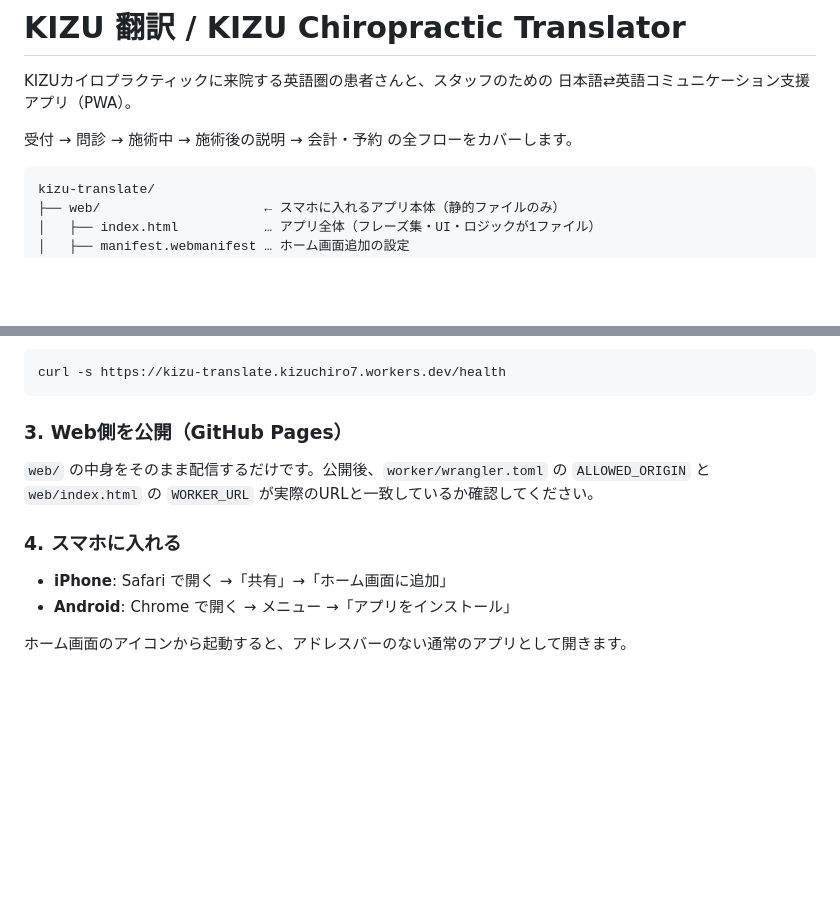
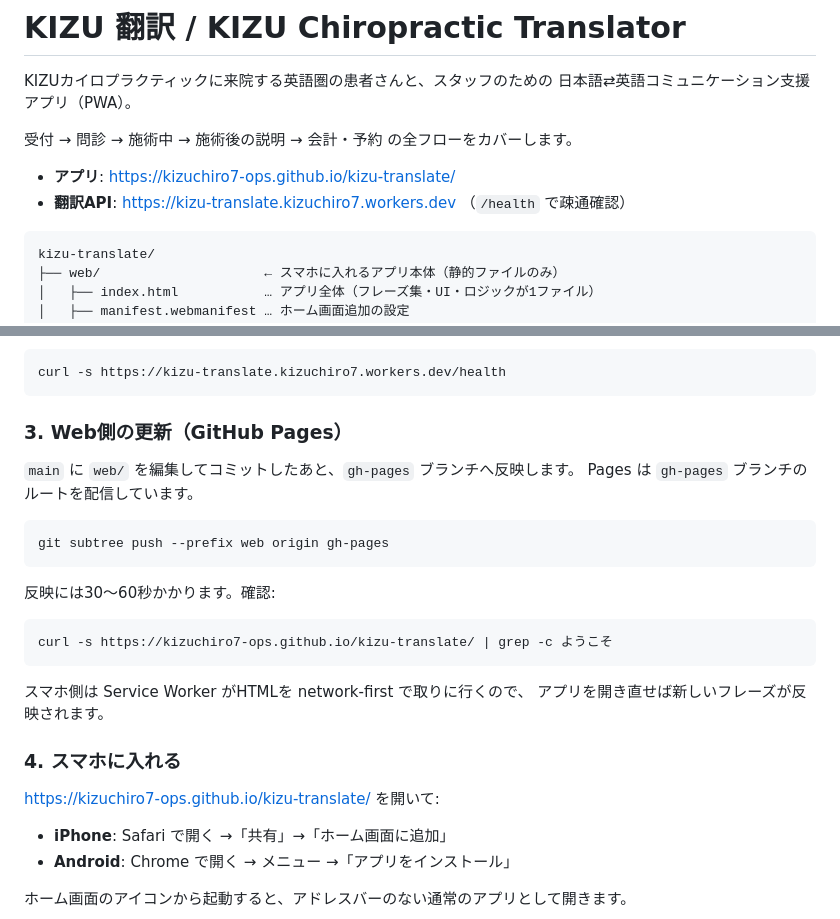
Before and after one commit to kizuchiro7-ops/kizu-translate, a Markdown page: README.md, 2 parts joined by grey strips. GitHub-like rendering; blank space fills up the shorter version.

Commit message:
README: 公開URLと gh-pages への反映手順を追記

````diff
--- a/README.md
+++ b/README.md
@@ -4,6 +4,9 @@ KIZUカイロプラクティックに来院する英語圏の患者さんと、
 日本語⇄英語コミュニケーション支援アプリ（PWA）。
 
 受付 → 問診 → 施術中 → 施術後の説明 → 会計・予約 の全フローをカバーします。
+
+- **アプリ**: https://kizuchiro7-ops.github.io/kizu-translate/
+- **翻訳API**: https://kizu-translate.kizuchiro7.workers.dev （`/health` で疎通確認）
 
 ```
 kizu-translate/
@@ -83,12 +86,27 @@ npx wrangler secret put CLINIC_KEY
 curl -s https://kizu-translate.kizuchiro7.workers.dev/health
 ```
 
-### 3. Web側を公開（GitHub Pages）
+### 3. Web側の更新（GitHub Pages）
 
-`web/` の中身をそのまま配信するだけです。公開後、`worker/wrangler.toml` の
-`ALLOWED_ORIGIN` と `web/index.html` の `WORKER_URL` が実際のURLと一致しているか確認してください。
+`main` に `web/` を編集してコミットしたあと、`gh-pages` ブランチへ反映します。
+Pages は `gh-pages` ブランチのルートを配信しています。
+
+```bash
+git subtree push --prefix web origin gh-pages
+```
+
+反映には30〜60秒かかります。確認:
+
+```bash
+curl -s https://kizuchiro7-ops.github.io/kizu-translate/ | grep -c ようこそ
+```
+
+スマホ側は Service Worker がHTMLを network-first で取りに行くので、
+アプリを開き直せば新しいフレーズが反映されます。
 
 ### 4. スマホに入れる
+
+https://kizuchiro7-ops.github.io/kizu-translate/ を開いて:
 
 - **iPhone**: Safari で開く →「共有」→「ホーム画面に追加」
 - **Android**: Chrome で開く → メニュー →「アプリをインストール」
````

## ASSIGNMENT
Your answer should be one number: how many lines in the preceding listing hold "README".

## WRITTEN RESPONSE
4